I thought I remembered answering this post from four months ago…
Massi, you could use a Baby-O programmed as a serial coprocessor. That would get you it’s two motor driver channels and I/Os. Anything with a serial port can be controlled with a USB-Serial chip. Also remember that the Raspberry Pi has UART and SPI/I2C pins, though they are 3.3V.
I have no ties to AVR or 8bit. I actually dislike AVRs for many reasons. As far as microcontroller companies go, I actually like Microchip PICs the best. It helps that I’ve been working with them the longest though. PICs (at least 8bit) lack a open source and (non-handicapped) free compiler though.
I tend to switch between two (maybe more) mindsets when looking at microcontroller boards. One mindset puts ease of use and cost at the forefront. This is why I like Arduino and similar (lower case arduinos). Download one zipped folder, unpack, install one driver and you are done and ready to start programming on the software side. Libraries are basically drop and go. I also sometimes get into power freak mode, where I look for the most powerful hardware, with less focus on cost, and slightly less focus on ease of use. This is when I look at things like the Leaflabs boards, Chipkit, Raspberry Pi, 16bit PICs, etc.
Baby-Os satisfy price, but general ease of use just isn’t as good as arduinos. Arduinos in general are easier to use, but all or nearly all lack an onboard motor driver, making the hardware slightly more complex.

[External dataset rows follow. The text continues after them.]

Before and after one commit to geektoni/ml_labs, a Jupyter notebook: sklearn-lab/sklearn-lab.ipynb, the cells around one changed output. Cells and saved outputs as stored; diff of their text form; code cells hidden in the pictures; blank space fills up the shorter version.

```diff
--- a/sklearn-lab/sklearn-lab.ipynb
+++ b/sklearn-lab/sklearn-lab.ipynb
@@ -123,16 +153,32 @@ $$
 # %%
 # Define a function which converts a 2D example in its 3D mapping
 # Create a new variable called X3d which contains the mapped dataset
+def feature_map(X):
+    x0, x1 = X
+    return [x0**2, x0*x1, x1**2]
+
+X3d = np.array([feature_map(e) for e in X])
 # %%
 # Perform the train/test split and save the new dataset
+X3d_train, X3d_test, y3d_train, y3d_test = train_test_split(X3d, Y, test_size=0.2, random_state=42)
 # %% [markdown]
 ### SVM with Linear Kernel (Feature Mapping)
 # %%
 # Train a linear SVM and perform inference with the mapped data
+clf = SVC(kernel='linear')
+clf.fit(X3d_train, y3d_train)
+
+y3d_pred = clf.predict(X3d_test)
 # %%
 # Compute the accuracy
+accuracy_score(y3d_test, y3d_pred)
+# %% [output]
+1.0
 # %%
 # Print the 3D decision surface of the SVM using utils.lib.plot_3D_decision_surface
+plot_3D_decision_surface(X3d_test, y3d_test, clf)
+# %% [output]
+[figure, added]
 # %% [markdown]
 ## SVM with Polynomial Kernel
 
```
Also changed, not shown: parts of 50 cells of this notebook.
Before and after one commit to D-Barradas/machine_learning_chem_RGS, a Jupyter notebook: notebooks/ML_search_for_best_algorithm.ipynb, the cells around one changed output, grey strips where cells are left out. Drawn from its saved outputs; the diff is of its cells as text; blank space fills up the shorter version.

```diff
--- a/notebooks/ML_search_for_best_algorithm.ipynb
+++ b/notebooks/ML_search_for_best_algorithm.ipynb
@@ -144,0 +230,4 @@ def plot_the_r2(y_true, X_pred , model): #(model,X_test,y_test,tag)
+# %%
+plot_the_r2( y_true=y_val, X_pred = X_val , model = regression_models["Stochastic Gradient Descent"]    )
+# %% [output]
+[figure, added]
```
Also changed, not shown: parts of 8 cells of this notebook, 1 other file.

I would see a $20-22 mega328 based arduino with onboard USB and motor drivers as a very good value. I also don’t see it being a bad value for the company making it, since PJRC makes money off of Teensys at $16, with no motor driver.
It would be great to have some more 32bit robot controllers on the market, especially if they don’t cost an arm and a leg (yeah, I’m looking at you VEX).
For libraries and core code, you could start with Leaflabs STM32 cores. Their philosophy is to largely stick with similar programming as Arduino, but be willing to break compatibility for the sake of fully utilizing the hardware.
I’d like to see a one shot download of Eclipse setup for programming arduinos, Orangs and other controller boards. It’s a very nice step up once you get past the stage where a very simple IDE (like Processing/Arduino) is needed. Here is their license.